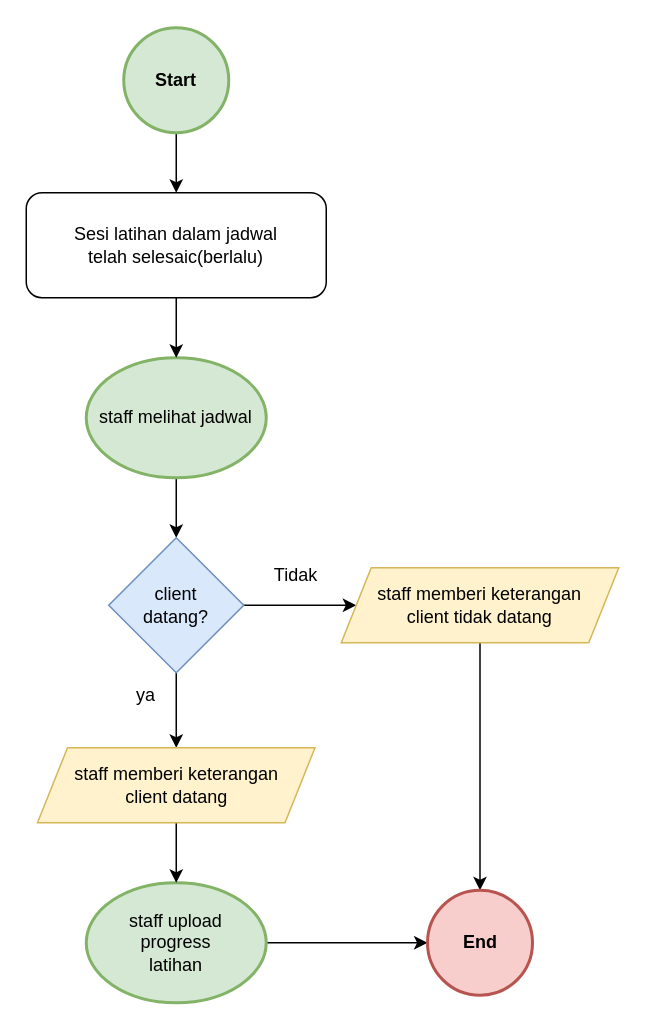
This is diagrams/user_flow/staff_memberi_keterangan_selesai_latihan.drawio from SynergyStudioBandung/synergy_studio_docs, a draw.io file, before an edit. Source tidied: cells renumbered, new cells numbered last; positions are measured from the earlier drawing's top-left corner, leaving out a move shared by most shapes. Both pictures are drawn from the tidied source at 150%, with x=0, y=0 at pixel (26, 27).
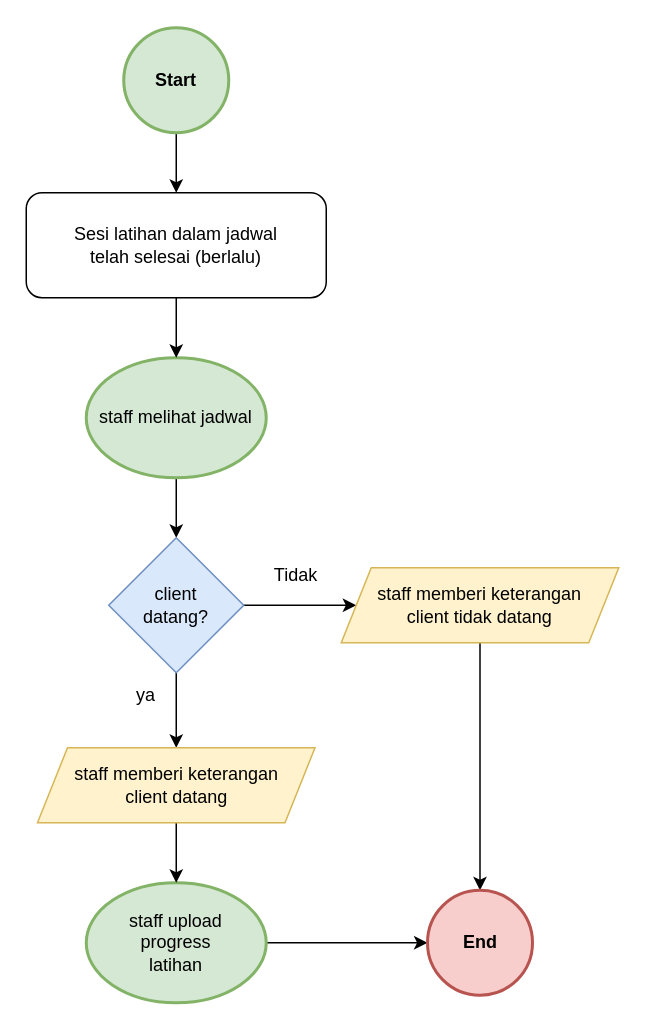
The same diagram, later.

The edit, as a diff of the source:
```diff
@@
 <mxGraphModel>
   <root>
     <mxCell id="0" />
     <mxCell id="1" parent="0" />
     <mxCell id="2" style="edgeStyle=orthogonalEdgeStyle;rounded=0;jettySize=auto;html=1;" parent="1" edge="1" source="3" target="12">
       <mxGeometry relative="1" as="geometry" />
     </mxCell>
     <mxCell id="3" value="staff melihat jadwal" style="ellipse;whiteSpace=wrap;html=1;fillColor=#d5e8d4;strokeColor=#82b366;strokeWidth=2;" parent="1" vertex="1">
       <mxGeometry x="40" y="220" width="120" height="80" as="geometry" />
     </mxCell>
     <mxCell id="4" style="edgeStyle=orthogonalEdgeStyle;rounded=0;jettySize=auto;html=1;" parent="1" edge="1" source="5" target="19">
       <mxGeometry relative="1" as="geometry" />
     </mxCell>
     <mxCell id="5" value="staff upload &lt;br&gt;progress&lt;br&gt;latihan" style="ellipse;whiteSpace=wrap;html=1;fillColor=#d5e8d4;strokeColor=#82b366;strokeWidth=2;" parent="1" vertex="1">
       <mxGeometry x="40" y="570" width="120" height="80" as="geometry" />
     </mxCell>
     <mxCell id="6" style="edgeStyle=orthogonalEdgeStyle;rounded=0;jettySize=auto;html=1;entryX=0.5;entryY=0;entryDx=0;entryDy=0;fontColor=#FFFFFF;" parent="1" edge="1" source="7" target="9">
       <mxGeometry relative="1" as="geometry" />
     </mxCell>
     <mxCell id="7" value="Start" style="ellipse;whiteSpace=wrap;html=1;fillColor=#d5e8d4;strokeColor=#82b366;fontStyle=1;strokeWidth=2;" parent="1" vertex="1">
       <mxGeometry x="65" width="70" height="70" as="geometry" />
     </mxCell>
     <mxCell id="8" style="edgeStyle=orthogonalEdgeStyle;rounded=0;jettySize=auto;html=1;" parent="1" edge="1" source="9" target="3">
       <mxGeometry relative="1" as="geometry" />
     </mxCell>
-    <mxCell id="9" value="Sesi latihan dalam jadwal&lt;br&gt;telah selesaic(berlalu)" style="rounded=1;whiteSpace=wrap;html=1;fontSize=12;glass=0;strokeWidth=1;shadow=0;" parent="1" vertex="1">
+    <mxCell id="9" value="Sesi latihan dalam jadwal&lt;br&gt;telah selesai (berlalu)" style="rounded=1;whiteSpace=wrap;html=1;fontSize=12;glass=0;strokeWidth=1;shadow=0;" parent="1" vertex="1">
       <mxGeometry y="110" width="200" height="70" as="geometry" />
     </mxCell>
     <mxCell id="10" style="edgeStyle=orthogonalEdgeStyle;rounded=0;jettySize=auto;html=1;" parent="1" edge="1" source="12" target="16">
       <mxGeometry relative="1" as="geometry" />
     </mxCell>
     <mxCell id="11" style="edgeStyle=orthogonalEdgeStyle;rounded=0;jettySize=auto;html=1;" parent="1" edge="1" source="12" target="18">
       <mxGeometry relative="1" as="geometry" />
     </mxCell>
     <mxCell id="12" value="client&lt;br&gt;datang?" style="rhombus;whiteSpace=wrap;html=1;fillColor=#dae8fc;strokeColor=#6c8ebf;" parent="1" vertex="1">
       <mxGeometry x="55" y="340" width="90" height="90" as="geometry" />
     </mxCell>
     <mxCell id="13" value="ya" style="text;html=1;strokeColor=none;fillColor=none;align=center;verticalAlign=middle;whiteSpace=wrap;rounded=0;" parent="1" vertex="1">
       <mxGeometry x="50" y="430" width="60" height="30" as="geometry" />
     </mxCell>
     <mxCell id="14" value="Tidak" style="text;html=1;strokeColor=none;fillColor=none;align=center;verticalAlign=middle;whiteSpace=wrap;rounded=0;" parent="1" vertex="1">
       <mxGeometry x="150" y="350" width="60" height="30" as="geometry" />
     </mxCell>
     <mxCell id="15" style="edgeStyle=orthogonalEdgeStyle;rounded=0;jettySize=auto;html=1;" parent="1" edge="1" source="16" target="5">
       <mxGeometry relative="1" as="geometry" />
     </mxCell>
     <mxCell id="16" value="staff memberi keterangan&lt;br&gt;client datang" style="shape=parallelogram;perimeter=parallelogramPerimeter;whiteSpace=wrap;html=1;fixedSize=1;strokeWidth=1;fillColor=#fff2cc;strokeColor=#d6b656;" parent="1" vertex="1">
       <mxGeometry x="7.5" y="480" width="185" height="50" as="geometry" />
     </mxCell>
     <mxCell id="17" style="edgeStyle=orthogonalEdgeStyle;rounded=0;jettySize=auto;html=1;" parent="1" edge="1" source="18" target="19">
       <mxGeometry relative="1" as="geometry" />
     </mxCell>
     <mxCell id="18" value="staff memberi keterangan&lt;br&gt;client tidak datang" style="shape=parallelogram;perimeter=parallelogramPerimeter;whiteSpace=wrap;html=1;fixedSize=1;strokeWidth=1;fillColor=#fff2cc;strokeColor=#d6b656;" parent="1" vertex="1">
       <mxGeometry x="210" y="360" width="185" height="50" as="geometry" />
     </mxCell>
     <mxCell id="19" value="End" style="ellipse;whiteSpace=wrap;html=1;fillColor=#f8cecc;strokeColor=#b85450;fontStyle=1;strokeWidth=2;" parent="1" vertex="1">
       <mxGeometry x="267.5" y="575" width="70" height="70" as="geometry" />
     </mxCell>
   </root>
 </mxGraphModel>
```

| Brief |
Omit the pictures; set down each record exactly.

| Response |
This is diagrams/user_flow/staff_memberi_keterangan_selesai_latihan.drawio from SynergyStudioBandung/synergy_studio_docs, a draw.io file, before an edit. Source tidied: cells renumbered, new cells numbered last; positions are measured from the earlier drawing's top-left corner, leaving out a move shared by most shapes. Both pictures are drawn from the tidied source at 150%, with x=0, y=0 at pixel (26, 27).
The same diagram, later.

The edit, as a diff of the source:
```diff
@@
 <mxGraphModel>
   <root>
     <mxCell id="0" />
     <mxCell id="1" parent="0" />
     <mxCell id="2" style="edgeStyle=orthogonalEdgeStyle;rounded=0;jettySize=auto;html=1;" parent="1" edge="1" source="3" target="12">
       <mxGeometry relative="1" as="geometry" />
     </mxCell>
     <mxCell id="3" value="staff melihat jadwal" style="ellipse;whiteSpace=wrap;html=1;fillColor=#d5e8d4;strokeColor=#82b366;strokeWidth=2;" parent="1" vertex="1">
       <mxGeometry x="40" y="220" width="120" height="80" as="geometry" />
     </mxCell>
     <mxCell id="4" style="edgeStyle=orthogonalEdgeStyle;rounded=0;jettySize=auto;html=1;" parent="1" edge="1" source="5" target="19">
       <mxGeometry relative="1" as="geometry" />
     </mxCell>
     <mxCell id="5" value="staff upload &lt;br&gt;progress&lt;br&gt;latihan" style="ellipse;whiteSpace=wrap;html=1;fillColor=#d5e8d4;strokeColor=#82b366;strokeWidth=2;" parent="1" vertex="1">
       <mxGeometry x="40" y="570" width="120" height="80" as="geometry" />
     </mxCell>
     <mxCell id="6" style="edgeStyle=orthogonalEdgeStyle;rounded=0;jettySize=auto;html=1;entryX=0.5;entryY=0;entryDx=0;entryDy=0;fontColor=#FFFFFF;" parent="1" edge="1" source="7" target="9">
       <mxGeometry relative="1" as="geometry" />
     </mxCell>
     <mxCell id="7" value="Start" style="ellipse;whiteSpace=wrap;html=1;fillColor=#d5e8d4;strokeColor=#82b366;fontStyle=1;strokeWidth=2;" parent="1" vertex="1">
       <mxGeometry x="65" width="70" height="70" as="geometry" />
     </mxCell>
     <mxCell id="8" style="edgeStyle=orthogonalEdgeStyle;rounded=0;jettySize=auto;html=1;" parent="1" edge="1" source="9" target="3">
       <mxGeometry relative="1" as="geometry" />
     </mxCell>
-    <mxCell id="9" value="Sesi latihan dalam jadwal&lt;br&gt;telah selesaic(berlalu)" style="rounded=1;whiteSpace=wrap;html=1;fontSize=12;glass=0;strokeWidth=1;shadow=0;" parent="1" vertex="1">
+    <mxCell id="9" value="Sesi latihan dalam jadwal&lt;br&gt;telah selesai (berlalu)" style="rounded=1;whiteSpace=wrap;html=1;fontSize=12;glass=0;strokeWidth=1;shadow=0;" parent="1" vertex="1">
       <mxGeometry y="110" width="200" height="70" as="geometry" />
     </mxCell>
     <mxCell id="10" style="edgeStyle=orthogonalEdgeStyle;rounded=0;jettySize=auto;html=1;" parent="1" edge="1" source="12" target="16">
       <mxGeometry relative="1" as="geometry" />
     </mxCell>
     <mxCell id="11" style="edgeStyle=orthogonalEdgeStyle;rounded=0;jettySize=auto;html=1;" parent="1" edge="1" source="12" target="18">
       <mxGeometry relative="1" as="geometry" />
     </mxCell>
     <mxCell id="12" value="client&lt;br&gt;datang?" style="rhombus;whiteSpace=wrap;html=1;fillColor=#dae8fc;strokeColor=#6c8ebf;" parent="1" vertex="1">
       <mxGeometry x="55" y="340" width="90" height="90" as="geometry" />
     </mxCell>
     <mxCell id="13" value="ya" style="text;html=1;strokeColor=none;fillColor=none;align=center;verticalAlign=middle;whiteSpace=wrap;rounded=0;" parent="1" vertex="1">
       <mxGeometry x="50" y="430" width="60" height="30" as="geometry" />
     </mxCell>
     <mxCell id="14" value="Tidak" style="text;html=1;strokeColor=none;fillColor=none;align=center;verticalAlign=middle;whiteSpace=wrap;rounded=0;" parent="1" vertex="1">
       <mxGeometry x="150" y="350" width="60" height="30" as="geometry" />
     </mxCell>
     <mxCell id="15" style="edgeStyle=orthogonalEdgeStyle;rounded=0;jettySize=auto;html=1;" parent="1" edge="1" source="16" target="5">
       <mxGeometry relative="1" as="geometry" />
     </mxCell>
     <mxCell id="16" value="staff memberi keterangan&lt;br&gt;client datang" style="shape=parallelogram;perimeter=parallelogramPerimeter;whiteSpace=wrap;html=1;fixedSize=1;strokeWidth=1;fillColor=#fff2cc;strokeColor=#d6b656;" parent="1" vertex="1">
       <mxGeometry x="7.5" y="480" width="185" height="50" as="geometry" />
     </mxCell>
     <mxCell id="17" style="edgeStyle=orthogonalEdgeStyle;rounded=0;jettySize=auto;html=1;" parent="1" edge="1" source="18" target="19">
       <mxGeometry relative="1" as="geometry" />
     </mxCell>
     <mxCell id="18" value="staff memberi keterangan&lt;br&gt;client tidak datang" style="shape=parallelogram;perimeter=parallelogramPerimeter;whiteSpace=wrap;html=1;fixedSize=1;strokeWidth=1;fillColor=#fff2cc;strokeColor=#d6b656;" parent="1" vertex="1">
       <mxGeometry x="210" y="360" width="185" height="50" as="geometry" />
     </mxCell>
     <mxCell id="19" value="End" style="ellipse;whiteSpace=wrap;html=1;fillColor=#f8cecc;strokeColor=#b85450;fontStyle=1;strokeWidth=2;" parent="1" vertex="1">
       <mxGeometry x="267.5" y="575" width="70" height="70" as="geometry" />
     </mxCell>
   </root>
 </mxGraphModel>
```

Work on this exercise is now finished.